__Task item__:
Copy out each line of the data that holds the word "shown".

Dataset excerpts:

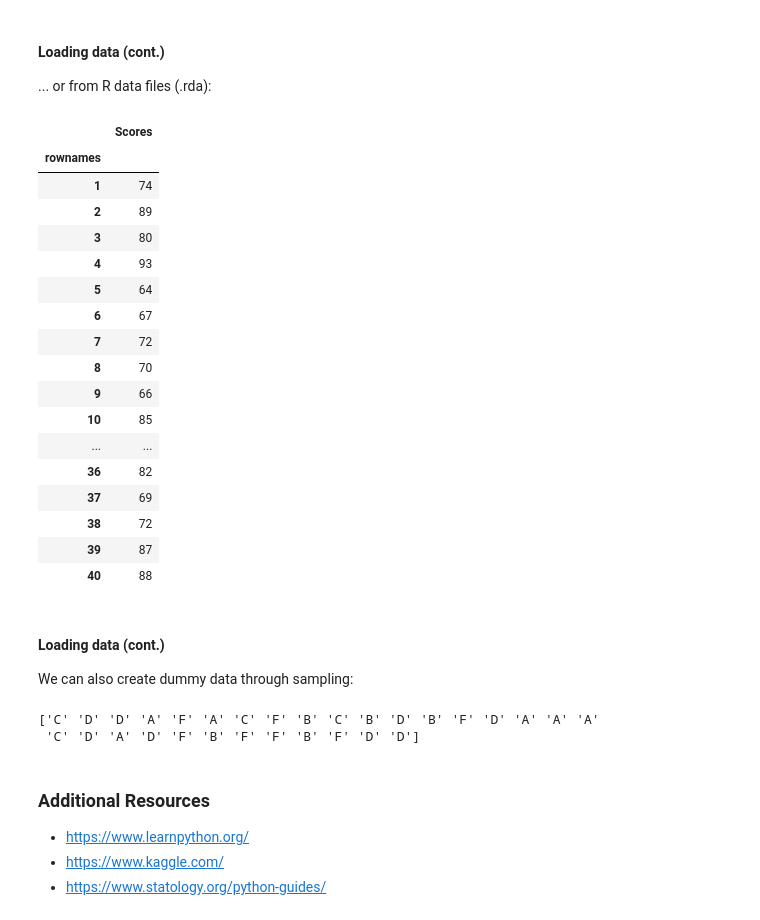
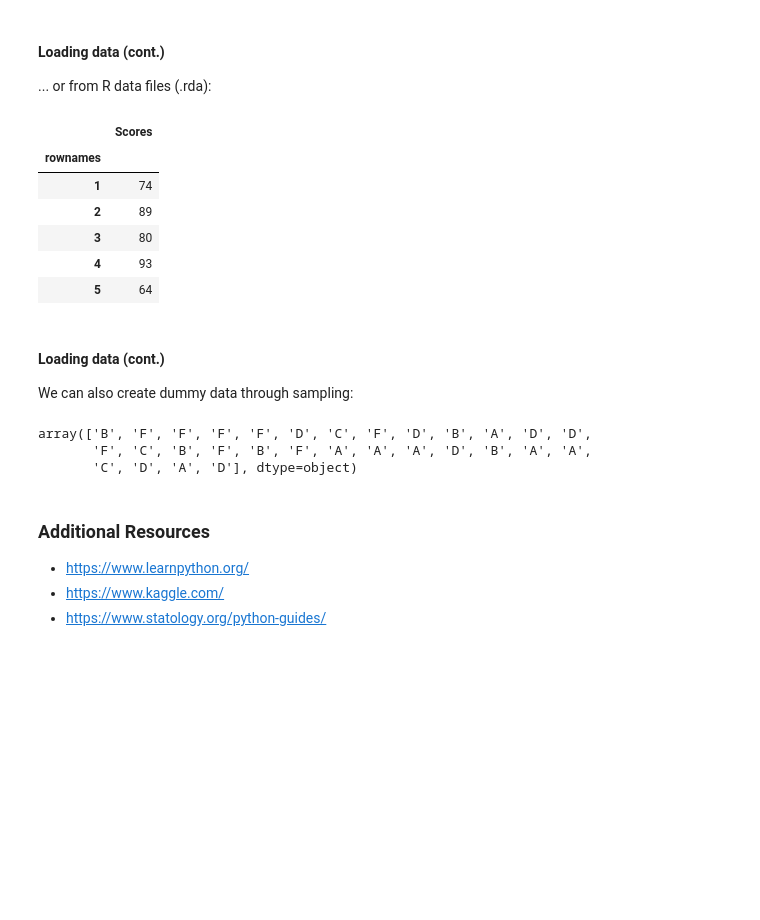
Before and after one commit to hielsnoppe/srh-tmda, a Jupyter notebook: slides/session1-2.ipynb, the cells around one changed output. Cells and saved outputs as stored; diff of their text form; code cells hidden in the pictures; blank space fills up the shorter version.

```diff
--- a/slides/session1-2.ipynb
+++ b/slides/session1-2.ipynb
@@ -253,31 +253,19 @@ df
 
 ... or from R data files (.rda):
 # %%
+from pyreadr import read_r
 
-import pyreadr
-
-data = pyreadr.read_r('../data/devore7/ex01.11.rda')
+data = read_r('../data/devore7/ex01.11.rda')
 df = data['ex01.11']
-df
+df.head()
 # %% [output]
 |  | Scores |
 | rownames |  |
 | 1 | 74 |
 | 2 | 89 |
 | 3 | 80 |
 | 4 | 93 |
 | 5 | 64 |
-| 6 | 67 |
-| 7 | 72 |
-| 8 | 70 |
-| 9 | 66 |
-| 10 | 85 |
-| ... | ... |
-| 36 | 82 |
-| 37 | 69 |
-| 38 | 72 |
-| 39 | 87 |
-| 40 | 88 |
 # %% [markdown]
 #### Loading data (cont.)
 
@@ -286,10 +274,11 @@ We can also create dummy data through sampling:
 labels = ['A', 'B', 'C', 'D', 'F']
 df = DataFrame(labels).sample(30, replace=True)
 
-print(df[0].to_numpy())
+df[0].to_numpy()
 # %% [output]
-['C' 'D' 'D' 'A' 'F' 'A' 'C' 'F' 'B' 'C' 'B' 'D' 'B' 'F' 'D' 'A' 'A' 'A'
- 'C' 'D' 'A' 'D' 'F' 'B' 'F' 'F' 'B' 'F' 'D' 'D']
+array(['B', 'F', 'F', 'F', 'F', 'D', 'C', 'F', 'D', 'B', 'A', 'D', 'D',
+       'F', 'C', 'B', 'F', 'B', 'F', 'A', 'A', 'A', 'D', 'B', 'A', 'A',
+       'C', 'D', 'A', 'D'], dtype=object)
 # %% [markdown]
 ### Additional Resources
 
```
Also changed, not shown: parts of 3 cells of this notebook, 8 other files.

--

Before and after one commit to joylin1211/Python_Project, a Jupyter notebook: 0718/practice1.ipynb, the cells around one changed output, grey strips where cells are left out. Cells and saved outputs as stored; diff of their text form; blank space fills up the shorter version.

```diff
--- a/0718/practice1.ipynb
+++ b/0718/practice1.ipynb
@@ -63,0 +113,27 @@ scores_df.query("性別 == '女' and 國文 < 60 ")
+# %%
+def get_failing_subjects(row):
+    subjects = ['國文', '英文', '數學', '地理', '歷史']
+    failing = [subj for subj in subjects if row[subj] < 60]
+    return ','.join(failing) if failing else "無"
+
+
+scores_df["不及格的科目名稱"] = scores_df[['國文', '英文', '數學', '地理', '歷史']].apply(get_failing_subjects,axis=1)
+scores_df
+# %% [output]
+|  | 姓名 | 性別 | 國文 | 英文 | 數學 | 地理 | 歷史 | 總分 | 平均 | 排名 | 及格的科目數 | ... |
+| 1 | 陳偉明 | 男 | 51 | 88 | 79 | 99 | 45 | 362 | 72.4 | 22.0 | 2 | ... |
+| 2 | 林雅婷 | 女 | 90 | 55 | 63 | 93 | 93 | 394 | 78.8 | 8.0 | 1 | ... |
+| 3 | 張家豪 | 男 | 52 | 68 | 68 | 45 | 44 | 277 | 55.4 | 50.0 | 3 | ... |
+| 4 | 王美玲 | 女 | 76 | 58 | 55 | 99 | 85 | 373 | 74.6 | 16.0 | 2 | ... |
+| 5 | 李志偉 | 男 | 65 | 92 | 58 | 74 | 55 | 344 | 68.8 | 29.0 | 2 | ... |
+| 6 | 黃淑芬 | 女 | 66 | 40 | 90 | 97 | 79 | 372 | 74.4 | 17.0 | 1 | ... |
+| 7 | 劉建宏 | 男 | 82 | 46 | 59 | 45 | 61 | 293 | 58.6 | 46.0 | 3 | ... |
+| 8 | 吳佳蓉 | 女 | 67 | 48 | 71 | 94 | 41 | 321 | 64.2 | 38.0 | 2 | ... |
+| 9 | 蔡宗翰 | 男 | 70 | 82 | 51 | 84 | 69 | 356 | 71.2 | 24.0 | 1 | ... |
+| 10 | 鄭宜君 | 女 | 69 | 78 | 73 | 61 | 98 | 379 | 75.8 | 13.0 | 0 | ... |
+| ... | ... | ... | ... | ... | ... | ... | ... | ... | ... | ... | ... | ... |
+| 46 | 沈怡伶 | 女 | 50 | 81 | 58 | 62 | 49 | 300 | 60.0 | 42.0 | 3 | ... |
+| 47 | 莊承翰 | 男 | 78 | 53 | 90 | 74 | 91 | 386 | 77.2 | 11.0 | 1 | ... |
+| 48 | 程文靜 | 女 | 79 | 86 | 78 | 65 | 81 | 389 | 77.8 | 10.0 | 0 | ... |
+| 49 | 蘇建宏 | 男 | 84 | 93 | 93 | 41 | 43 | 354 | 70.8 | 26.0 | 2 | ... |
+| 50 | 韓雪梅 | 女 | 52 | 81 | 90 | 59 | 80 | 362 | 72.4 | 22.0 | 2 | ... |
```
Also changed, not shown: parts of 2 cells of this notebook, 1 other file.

---

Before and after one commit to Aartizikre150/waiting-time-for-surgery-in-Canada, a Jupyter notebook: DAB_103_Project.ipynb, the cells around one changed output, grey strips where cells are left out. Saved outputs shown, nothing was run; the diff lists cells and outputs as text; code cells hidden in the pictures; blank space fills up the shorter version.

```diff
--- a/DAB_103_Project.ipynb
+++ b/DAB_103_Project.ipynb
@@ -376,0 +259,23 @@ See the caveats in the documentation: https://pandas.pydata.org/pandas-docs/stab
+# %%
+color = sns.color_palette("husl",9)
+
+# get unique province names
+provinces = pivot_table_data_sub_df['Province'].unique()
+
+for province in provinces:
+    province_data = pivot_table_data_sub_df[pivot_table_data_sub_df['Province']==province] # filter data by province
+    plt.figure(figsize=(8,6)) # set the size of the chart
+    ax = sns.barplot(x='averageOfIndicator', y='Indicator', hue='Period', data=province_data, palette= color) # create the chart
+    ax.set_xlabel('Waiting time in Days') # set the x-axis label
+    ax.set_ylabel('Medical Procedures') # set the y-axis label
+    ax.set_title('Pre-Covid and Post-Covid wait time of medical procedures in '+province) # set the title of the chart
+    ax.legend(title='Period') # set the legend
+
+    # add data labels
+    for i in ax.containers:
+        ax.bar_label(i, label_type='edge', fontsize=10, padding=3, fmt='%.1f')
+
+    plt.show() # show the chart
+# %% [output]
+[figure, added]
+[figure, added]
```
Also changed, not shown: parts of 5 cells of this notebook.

__Task result__:
Also changed, not shown: parts of 3 cells of this notebook, 8 other files.
Also changed, not shown: parts of 2 cells of this notebook, 1 other file.
Before and after one commit to Aartizikre150/waiting-time-for-surgery-in-Canada, a Jupyter notebook: DAB_103_Project.ipynb, the cells around one changed output, grey strips where cells are left out. Saved outputs shown, nothing was run; the diff lists cells and outputs as text; code cells hidden in the pictures; blank space fills up the shorter version.
Also changed, not shown: parts of 5 cells of this notebook.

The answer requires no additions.